> _Source information_:

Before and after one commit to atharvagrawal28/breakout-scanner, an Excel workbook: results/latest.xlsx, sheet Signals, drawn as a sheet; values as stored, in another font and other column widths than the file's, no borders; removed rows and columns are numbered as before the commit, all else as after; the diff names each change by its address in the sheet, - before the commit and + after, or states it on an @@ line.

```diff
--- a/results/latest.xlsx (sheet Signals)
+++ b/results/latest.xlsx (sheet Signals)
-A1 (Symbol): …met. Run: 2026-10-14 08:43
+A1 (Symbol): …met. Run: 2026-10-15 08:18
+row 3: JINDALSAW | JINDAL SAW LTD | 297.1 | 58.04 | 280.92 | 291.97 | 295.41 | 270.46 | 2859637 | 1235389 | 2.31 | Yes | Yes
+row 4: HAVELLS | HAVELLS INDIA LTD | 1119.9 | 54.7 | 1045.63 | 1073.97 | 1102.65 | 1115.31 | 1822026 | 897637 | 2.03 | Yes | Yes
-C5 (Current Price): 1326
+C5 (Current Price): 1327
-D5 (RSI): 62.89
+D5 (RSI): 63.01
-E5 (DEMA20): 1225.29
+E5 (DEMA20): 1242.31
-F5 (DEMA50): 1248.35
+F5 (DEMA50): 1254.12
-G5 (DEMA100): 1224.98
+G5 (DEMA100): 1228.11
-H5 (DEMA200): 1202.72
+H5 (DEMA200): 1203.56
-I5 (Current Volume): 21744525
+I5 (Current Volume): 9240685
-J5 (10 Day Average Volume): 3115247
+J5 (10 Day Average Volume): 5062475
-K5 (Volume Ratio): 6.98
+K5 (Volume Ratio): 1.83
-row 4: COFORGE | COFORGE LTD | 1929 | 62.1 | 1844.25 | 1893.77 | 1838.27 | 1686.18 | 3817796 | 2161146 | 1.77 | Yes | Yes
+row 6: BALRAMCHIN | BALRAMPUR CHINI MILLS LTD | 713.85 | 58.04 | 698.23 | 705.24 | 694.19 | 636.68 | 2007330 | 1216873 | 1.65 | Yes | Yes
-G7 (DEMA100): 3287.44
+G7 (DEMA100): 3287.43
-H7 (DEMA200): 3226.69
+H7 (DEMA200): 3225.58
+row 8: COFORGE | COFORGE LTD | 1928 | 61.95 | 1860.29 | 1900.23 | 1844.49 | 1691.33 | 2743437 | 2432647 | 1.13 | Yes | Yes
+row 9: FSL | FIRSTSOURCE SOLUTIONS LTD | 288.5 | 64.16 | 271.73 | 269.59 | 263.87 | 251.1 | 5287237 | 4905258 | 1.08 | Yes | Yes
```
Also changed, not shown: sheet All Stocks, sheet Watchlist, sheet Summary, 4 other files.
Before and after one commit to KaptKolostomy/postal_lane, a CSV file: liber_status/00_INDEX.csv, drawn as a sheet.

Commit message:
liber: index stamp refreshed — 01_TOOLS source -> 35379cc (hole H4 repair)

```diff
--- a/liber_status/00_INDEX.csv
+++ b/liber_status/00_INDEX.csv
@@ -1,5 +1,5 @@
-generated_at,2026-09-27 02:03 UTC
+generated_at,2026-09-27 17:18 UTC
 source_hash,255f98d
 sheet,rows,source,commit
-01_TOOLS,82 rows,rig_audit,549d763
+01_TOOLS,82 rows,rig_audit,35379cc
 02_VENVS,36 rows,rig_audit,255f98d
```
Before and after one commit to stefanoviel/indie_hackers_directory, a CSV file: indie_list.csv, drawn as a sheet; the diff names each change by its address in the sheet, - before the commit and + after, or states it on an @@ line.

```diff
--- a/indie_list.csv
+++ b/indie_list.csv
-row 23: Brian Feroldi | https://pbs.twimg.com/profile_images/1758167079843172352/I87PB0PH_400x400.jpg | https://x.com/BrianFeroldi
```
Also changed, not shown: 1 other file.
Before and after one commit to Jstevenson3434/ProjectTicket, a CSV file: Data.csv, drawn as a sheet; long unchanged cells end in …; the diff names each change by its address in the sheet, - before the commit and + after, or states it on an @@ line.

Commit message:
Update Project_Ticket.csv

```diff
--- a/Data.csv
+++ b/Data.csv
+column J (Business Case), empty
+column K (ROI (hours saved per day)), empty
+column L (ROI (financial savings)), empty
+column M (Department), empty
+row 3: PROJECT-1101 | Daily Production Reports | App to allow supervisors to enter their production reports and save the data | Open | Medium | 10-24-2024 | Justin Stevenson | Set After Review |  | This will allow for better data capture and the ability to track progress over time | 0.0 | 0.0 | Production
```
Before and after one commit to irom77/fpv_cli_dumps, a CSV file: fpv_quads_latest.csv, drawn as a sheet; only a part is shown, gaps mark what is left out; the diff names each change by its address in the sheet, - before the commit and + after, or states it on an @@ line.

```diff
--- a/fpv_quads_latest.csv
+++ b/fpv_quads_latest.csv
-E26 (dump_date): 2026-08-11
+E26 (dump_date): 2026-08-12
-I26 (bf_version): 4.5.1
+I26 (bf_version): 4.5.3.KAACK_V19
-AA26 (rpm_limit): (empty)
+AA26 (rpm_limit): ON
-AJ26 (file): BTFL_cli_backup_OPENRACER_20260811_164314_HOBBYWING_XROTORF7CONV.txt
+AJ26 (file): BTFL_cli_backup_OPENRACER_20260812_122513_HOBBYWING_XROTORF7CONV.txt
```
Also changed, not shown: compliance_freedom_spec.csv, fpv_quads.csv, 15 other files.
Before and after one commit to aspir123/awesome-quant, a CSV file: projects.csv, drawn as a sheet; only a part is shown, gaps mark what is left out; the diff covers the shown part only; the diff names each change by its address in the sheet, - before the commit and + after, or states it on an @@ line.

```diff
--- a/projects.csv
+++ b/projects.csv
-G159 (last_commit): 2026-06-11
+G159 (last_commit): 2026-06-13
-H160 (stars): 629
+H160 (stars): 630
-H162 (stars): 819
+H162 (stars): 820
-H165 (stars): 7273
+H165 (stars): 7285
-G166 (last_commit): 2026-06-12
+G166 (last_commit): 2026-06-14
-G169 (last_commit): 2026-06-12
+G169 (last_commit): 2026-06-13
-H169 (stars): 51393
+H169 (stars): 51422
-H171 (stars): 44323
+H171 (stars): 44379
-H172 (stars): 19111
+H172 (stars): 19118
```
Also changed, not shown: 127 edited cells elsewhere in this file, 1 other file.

> _How to complete this task_:
Output all of the entries, exactly as they are written.

> _Answer_:
Before and after one commit to atharvagrawal28/breakout-scanner, an Excel workbook: results/latest.xlsx, sheet Signals, drawn as a sheet; values as stored, in another font and other column widths than the file's, no borders; removed rows and columns are numbered as before the commit, all else as after; the diff names each change by its address in the sheet, - before the commit and + after, or states it on an @@ line.

```diff
--- a/results/latest.xlsx (sheet Signals)
+++ b/results/latest.xlsx (sheet Signals)
-A1 (Symbol): …met. Run: 2026-10-14 08:43
+A1 (Symbol): …met. Run: 2026-10-15 08:18
+row 3: JINDALSAW | JINDAL SAW LTD | 297.1 | 58.04 | 280.92 | 291.97 | 295.41 | 270.46 | 2859637 | 1235389 | 2.31 | Yes | Yes
+row 4: HAVELLS | HAVELLS INDIA LTD | 1119.9 | 54.7 | 1045.63 | 1073.97 | 1102.65 | 1115.31 | 1822026 | 897637 | 2.03 | Yes | Yes
-C5 (Current Price): 1326
+C5 (Current Price): 1327
-D5 (RSI): 62.89
+D5 (RSI): 63.01
-E5 (DEMA20): 1225.29
+E5 (DEMA20): 1242.31
-F5 (DEMA50): 1248.35
+F5 (DEMA50): 1254.12
-G5 (DEMA100): 1224.98
+G5 (DEMA100): 1228.11
-H5 (DEMA200): 1202.72
+H5 (DEMA200): 1203.56
-I5 (Current Volume): 21744525
+I5 (Current Volume): 9240685
-J5 (10 Day Average Volume): 3115247
+J5 (10 Day Average Volume): 5062475
-K5 (Volume Ratio): 6.98
+K5 (Volume Ratio): 1.83
-row 4: COFORGE | COFORGE LTD | 1929 | 62.1 | 1844.25 | 1893.77 | 1838.27 | 1686.18 | 3817796 | 2161146 | 1.77 | Yes | Yes
+row 6: BALRAMCHIN | BALRAMPUR CHINI MILLS LTD | 713.85 | 58.04 | 698.23 | 705.24 | 694.19 | 636.68 | 2007330 | 1216873 | 1.65 | Yes | Yes
-G7 (DEMA100): 3287.44
+G7 (DEMA100): 3287.43
-H7 (DEMA200): 3226.69
+H7 (DEMA200): 3225.58
+row 8: COFORGE | COFORGE LTD | 1928 | 61.95 | 1860.29 | 1900.23 | 1844.49 | 1691.33 | 2743437 | 2432647 | 1.13 | Yes | Yes
+row 9: FSL | FIRSTSOURCE SOLUTIONS LTD | 288.5 | 64.16 | 271.73 | 269.59 | 263.87 | 251.1 | 5287237 | 4905258 | 1.08 | Yes | Yes
```
Also changed, not shown: sheet All Stocks, sheet Watchlist, sheet Summary, 4 other files.
Before and after one commit to KaptKolostomy/postal_lane, a CSV file: liber_status/00_INDEX.csv, drawn as a sheet.

Commit message:
liber: index stamp refreshed — 01_TOOLS source -> 35379cc (hole H4 repair)

```diff
--- a/liber_status/00_INDEX.csv
+++ b/liber_status/00_INDEX.csv
@@ -1,5 +1,5 @@
-generated_at,2026-09-27 02:03 UTC
+generated_at,2026-09-27 17:18 UTC
 source_hash,255f98d
 sheet,rows,source,commit
-01_TOOLS,82 rows,rig_audit,549d763
+01_TOOLS,82 rows,rig_audit,35379cc
 02_VENVS,36 rows,rig_audit,255f98d
```
Before and after one commit to stefanoviel/indie_hackers_directory, a CSV file: indie_list.csv, drawn as a sheet; the diff names each change by its address in the sheet, - before the commit and + after, or states it on an @@ line.

```diff
--- a/indie_list.csv
+++ b/indie_list.csv
-row 23: Brian Feroldi | https://pbs.twimg.com/profile_images/1758167079843172352/I87PB0PH_400x400.jpg | https://x.com/BrianFeroldi
```
Also changed, not shown: 1 other file.
Before and after one commit to Jstevenson3434/ProjectTicket, a CSV file: Data.csv, drawn as a sheet; long unchanged cells end in …; the diff names each change by its address in the sheet, - before the commit and + after, or states it on an @@ line.

Commit message:
Update Project_Ticket.csv

```diff
--- a/Data.csv
+++ b/Data.csv
+column J (Business Case), empty
+column K (ROI (hours saved per day)), empty
+column L (ROI (financial savings)), empty
+column M (Department), empty
+row 3: PROJECT-1101 | Daily Production Reports | App to allow supervisors to enter their production reports and save the data | Open | Medium | 10-24-2024 | Justin Stevenson | Set After Review |  | This will allow for better data capture and the ability to track progress over time | 0.0 | 0.0 | Production
```
Before and after one commit to irom77/fpv_cli_dumps, a CSV file: fpv_quads_latest.csv, drawn as a sheet; only a part is shown, gaps mark what is left out; the diff names each change by its address in the sheet, - before the commit and + after, or states it on an @@ line.

```diff
--- a/fpv_quads_latest.csv
+++ b/fpv_quads_latest.csv
-E26 (dump_date): 2026-08-11
+E26 (dump_date): 2026-08-12
-I26 (bf_version): 4.5.1
+I26 (bf_version): 4.5.3.KAACK_V19
-AA26 (rpm_limit): (empty)
+AA26 (rpm_limit): ON
-AJ26 (file): BTFL_cli_backup_OPENRACER_20260811_164314_HOBBYWING_XROTORF7CONV.txt
+AJ26 (file): BTFL_cli_backup_OPENRACER_20260812_122513_HOBBYWING_XROTORF7CONV.txt
```
Also changed, not shown: compliance_freedom_spec.csv, fpv_quads.csv, 15 other files.
Before and after one commit to aspir123/awesome-quant, a CSV file: projects.csv, drawn as a sheet; only a part is shown, gaps mark what is left out; the diff covers the shown part only; the diff names each change by its address in the sheet, - before the commit and + after, or states it on an @@ line.

```diff
--- a/projects.csv
+++ b/projects.csv
-G159 (last_commit): 2026-06-11
+G159 (last_commit): 2026-06-13
-H160 (stars): 629
+H160 (stars): 630
-H162 (stars): 819
+H162 (stars): 820
-H165 (stars): 7273
+H165 (stars): 7285
-G166 (last_commit): 2026-06-12
+G166 (last_commit): 2026-06-14
-G169 (last_commit): 2026-06-12
+G169 (last_commit): 2026-06-13
-H169 (stars): 51393
+H169 (stars): 51422
-H171 (stars): 44323
+H171 (stars): 44379
-H172 (stars): 19111
+H172 (stars): 19118
```
Also changed, not shown: 127 edited cells elsewhere in this file, 1 other file.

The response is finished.